Sinner, John L. “A Rose for Emily: Against Interpretation.” Journal of Narrative Technique. Against Interpretation, 1985.
Sinner is concerned with how Faulkner’s story “A Rose for Emily” has attracted so many critics from researchers due to the fact that Faulkner did not reveal the identity of the narrator. Readers are left to comprehend the story and deduce the anonymous narrator. According to sinner, the narrator is a powerful omnipresent being that is above the community but apparently can associate themselves with the feelings and attitudes of the community. The omniscient narrator is so keen to reveal all that Emily goes through. Sinner believes that the narrator was a powerful force of the community that kept watching on the moves of the rebellious.
Rodman, Isaac. “Irony and Isolation narrative Distance in William Faulkner's “A Rose for Emily.”
According to the authors, the narrator speaks for the community. With no doubt, he ascertains that the narrator is a community representative whose major role in telling the story cannot be undervalued. Rodman is convinced of this since at no point in time does the narrator gives a personal opinion in regard to Emily’s life but fails to chronologically unfold the challenges that she goes through. Rodman believes that the narrator’s knowledge of Emily was limited and inaccurate because at one point the narrator speaks of Emily being married a complete lie. Rodman gives some hints that readers may use to figure out who the narrator is.
Klein, Thomas. "The Ghostly Voice of Gossip in Faulkner's A ROSE FOR EMILY." Explicator (2007): n. pag. Print. Print.

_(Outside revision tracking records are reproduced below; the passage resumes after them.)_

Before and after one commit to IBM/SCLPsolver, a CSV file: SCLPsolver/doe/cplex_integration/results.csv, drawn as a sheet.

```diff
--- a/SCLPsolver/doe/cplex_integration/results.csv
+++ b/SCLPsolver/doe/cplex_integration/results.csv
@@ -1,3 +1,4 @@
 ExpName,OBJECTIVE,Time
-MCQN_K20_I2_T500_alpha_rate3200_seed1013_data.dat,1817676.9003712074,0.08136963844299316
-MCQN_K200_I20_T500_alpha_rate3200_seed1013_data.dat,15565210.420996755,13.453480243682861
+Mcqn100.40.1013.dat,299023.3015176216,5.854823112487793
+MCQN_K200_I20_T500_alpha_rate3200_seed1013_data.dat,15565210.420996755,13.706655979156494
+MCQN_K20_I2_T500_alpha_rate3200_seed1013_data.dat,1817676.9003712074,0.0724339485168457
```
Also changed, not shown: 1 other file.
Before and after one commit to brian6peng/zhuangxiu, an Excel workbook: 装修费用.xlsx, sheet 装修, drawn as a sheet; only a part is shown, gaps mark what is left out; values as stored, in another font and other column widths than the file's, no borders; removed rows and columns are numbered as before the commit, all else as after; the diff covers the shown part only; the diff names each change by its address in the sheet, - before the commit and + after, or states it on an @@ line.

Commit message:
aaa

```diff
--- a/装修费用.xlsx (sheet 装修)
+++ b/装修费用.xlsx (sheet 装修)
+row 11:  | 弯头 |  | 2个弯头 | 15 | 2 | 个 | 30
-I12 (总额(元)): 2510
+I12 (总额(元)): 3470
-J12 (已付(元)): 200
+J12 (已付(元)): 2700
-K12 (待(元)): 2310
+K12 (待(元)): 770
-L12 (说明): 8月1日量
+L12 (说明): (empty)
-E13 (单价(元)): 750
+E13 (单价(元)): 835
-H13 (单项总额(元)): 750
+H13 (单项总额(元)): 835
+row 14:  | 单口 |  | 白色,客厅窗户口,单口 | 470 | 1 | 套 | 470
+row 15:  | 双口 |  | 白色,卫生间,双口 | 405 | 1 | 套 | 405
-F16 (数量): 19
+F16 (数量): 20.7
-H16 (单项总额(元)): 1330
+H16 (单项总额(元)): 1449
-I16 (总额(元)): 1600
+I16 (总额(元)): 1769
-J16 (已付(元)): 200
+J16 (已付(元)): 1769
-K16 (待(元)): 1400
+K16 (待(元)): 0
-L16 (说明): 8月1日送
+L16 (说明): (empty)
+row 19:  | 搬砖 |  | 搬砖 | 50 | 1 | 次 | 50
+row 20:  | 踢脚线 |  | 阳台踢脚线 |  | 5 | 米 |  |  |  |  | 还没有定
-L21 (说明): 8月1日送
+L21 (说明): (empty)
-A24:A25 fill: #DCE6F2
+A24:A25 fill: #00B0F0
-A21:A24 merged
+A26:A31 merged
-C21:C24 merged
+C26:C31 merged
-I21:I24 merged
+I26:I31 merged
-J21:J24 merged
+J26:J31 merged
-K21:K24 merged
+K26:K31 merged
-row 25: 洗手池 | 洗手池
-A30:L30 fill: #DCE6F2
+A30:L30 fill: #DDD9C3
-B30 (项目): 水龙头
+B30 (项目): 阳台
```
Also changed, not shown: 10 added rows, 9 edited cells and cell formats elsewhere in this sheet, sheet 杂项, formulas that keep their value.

Schwab, Milinda. “A Watch for Emily.” Studies in Short Fiction , 2001. Print
Rodman, Isaac. “Irony and Isolation narrative Distance in Faulkner's “A Rose for Emily.”
Sinner, John L. “A Rose for Emily: Against Interpretation.” The Journal of Narrative Technique,
Sullivan, Ruth. “The Narrator in “A Rose for Emily.” The Journal of Narrative Technique, 1971